Queen Elizabeth II is marking her 66th year of reign in 2018, which by any standards is an extraordinarily long time for a single individual to be a head of state. (By comparison, King David is said to have reigned for 40 years, and Queen Victoria—comfortably overtaken now by Elizabeth—managed 64.)
Off the top of my head, I can’t think of any current ruler who has remained in place throughout the Cold War and beyond. In that sense, historians will have a grand second Elizabethan era to pour through, one so lengthy that those things that were features of the first half of her reign—ration books, royal family struggles with the Church of England, a snarling punk ditty by the Sex Pistols that rhymed “queen” with “fascist regime”—were misty memories by the time it came to its close in the age of social media.
But for all the momentous historic changes that Elizabeth witnessed from her vantage points at Buckingham Palace, Windsor and Balmoral—changes that were often blessed with royal visits, high honors, state banquets and so forth—one country went stubbornly unacknowledged: Israel.
Now that Elizabeth’s grandson, Prince William, has announced a first-ever official visit by a British royal to Israel, in addition to Jordan and the “Occupied Palestinian Territories,” it is perhaps time to reflect on the relationship, or absence of one, between the House of Windsor and the Jewish nation.
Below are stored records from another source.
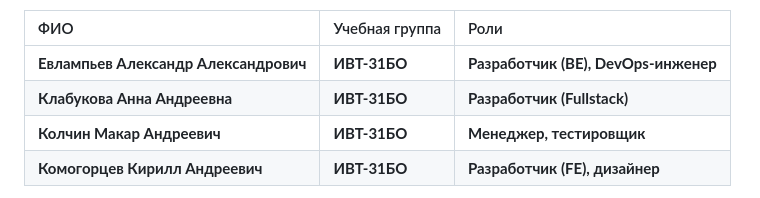
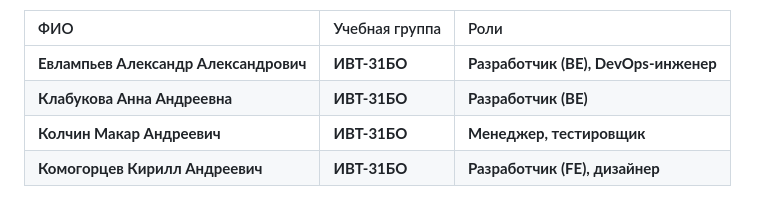
Before and after one commit to ElMakro/ReadMe, a Markdown page: docs/project_requirements_document.md, the part around the change. Drawn GitHub-style.

Commit message:
fix error in PRD

```diff
--- a/docs/project_requirements_document.md
+++ b/docs/project_requirements_document.md
@@ -32,7 +32,7 @@
 | ФИО | Учебная группа | Роли |
 | :---- | :---- | :---- |
 | **Евлампьев Александр Александрович** | **ИВТ-31БО** | **Разработчик (BE), DevOps-инженер** |
-| **Клабукова Анна Андреевна** | **ИВТ-31БО** | **Разработчик (Fullstack)** |
+| **Клабукова Анна Андреевна** | **ИВТ-31БО** | **Разработчик (BE)** |
 | **Колчин Макар Андреевич** | **ИВТ-31БО** | **Менеджер, тестировщик** |
 | **Комогорцев Кирилл Андреевич** | **ИВТ-31БО** | **Разработчик (FE), дизайнер** |
 
```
Part of the delight around William’s impending visit stems from the fact that few people see the royal family as a political entity anymore; getting a visit from a Windsor, the son of the iconic Princess Diana no less, is a moment for one’s national pride to swell in the glow of royal approval. When Elizabeth visited post-Communist Lithuania in 2006, the BBC reported on the cheering crowds in the capital, Vilnius, waving their own flag alongside the Union Jack. One might imagine that Israelis, having emerged from a similar history of turbulence, would have appreciated a similar opportunity.
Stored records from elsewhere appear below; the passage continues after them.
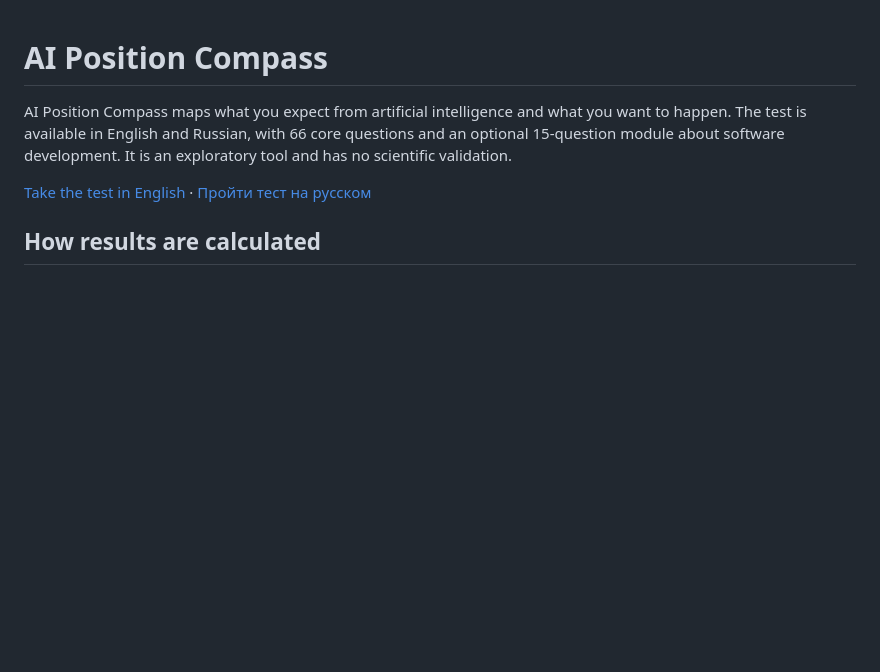
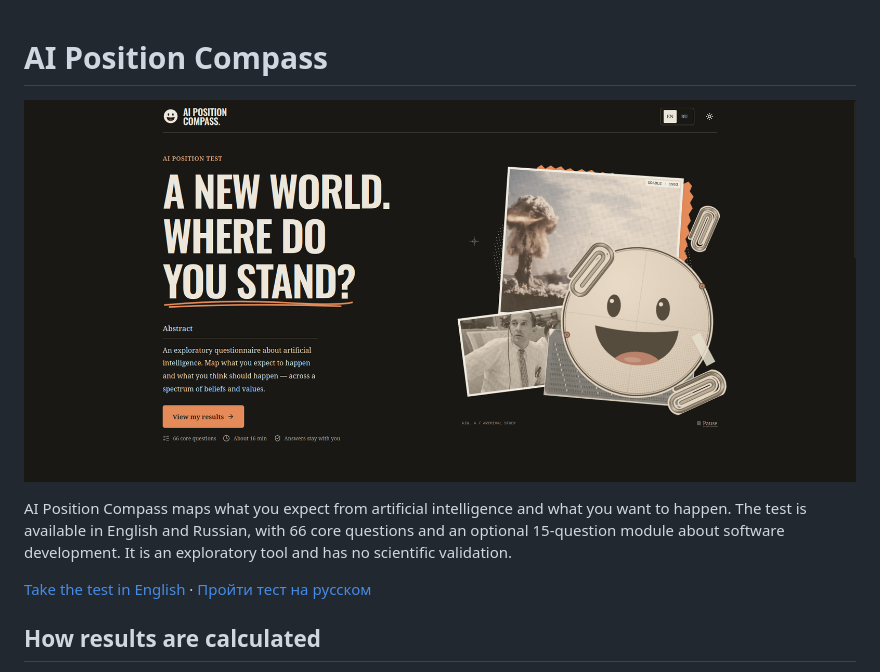
Before and after one commit to FLEYreal/ai-position-compass, a Markdown page: README.md, the part around the change. Rendered like a GitHub page; pictures changed too: readme-cover.png (added); blank space fills up the shorter version.

Commit message:
docs: add landing page cover to the README

```diff
--- a/README.md
+++ b/README.md
@@ -1,4 +1,6 @@
 # AI Position Compass
+
+![AI Position Compass landing page](./readme-cover.png)
 
 AI Position Compass maps what you expect from artificial intelligence and what you want to happen. The test is available in English and Russian, with 66 core questions and an optional 15-question module about software development. It is an exploratory tool and has no scientific validation.
 
```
The point, however, is not simply that the Queen made Lithuanians feel good about themselves. In a speech to the Lithuanian parliament, she saluted all the Baltic nations in explicitly political terms. “You have emerged from the shadow of the Soviet Union and blossomed as sovereign states, taking up your rightful places in the international community and as respected members of the European Union and NATO,” she remarked. “It is a transformation—political, economic and social—for which there are few parallels in the history of Europe.”
Words like these could have been heard in the Knesset in Jerusalem. They should have been. But as far as the Queen and her close relatives were concerned—including her husband, the Duke of Edinburgh, whose mother, Princess Alice of Battenberg, saved Greek Jews from the Nazis and is interred on Jerusalem’s Mount of Olives—Israel may as well have not existed.
To entirely pin the blame for this unsettling indifference towards Israel on the Arabists at the British Foreign Office, who have been in a state of penance ever since the Balfour Declaration of 1917, would do Elizabeth a great disservice. True, unlike her forebears, her divine right to rule has been severely tempered by the more modern rule of law. But that manifestly does not mean she is a plaything of the British government, blissfully unaware of the soft power and international legitimacy that a royal visit grants.
The bald fact remains, then, that a monarch who was crowned when the wounds of the Holocaust were still fresh, who witnessed at least three attempts by Arab states to eliminate the Jewish state and who always maintained a cordial relationship with Britain’s Jewish community, never asserted the importance of a visit to the land where Christianity was born.
Yet she made her way to Germany in 1965, at a time when most Britons could still remember the Luftwaffe’s decimation of cities like Manchester, Coventry and London. Most of the Middle East’s autocracies—Saudi Arabia, Sudan, Qatar, Iran under the Shah, Turkey—received a visit, too. There are few major democracies or Western allies that have not received one.
It beggars belief that the shrewd Elizabeth has not herself recognized this anomaly, and for whatever reason, has willingly complied with a stance of pretending that Israel doesn’t exist. Even if one could make a realist case that a visit to Israel during the mid-1970s would have been unwise in the face of the Arab oil weapon, what held the royals back in the comparatively more peaceful times of the late 1990s? When Arab leaders and the leaders of Israel’s former Communist enemies can and have made the trip, why has Elizabeth not done so?
Perhaps we shall discover the reason in a diary fragment that emerges in future years. Or perhaps it will always remain an odd secret that will be largely forgotten a decade from now. Because at that point, if all goes to plan and barring a scientific miracle, the Queen will have been replaced by King Charles III. Prince Charles, you see, and not William, is Elizabeth’s direct heir, and coincidentally, has never paid an official visit to Israel either.
William will, I am sure, say most of what needs to be said when he arrives in Israel in May. But as you listen to him, do remember that his grandmother should have said exactly the same a long time ago.
Ben Cohen writes a weekly column for JNS on Jewish affairs and Middle Eastern politics. His writings have been published in Commentary, the New York Post, Haaretz, The Wall Street Journal and many other publications.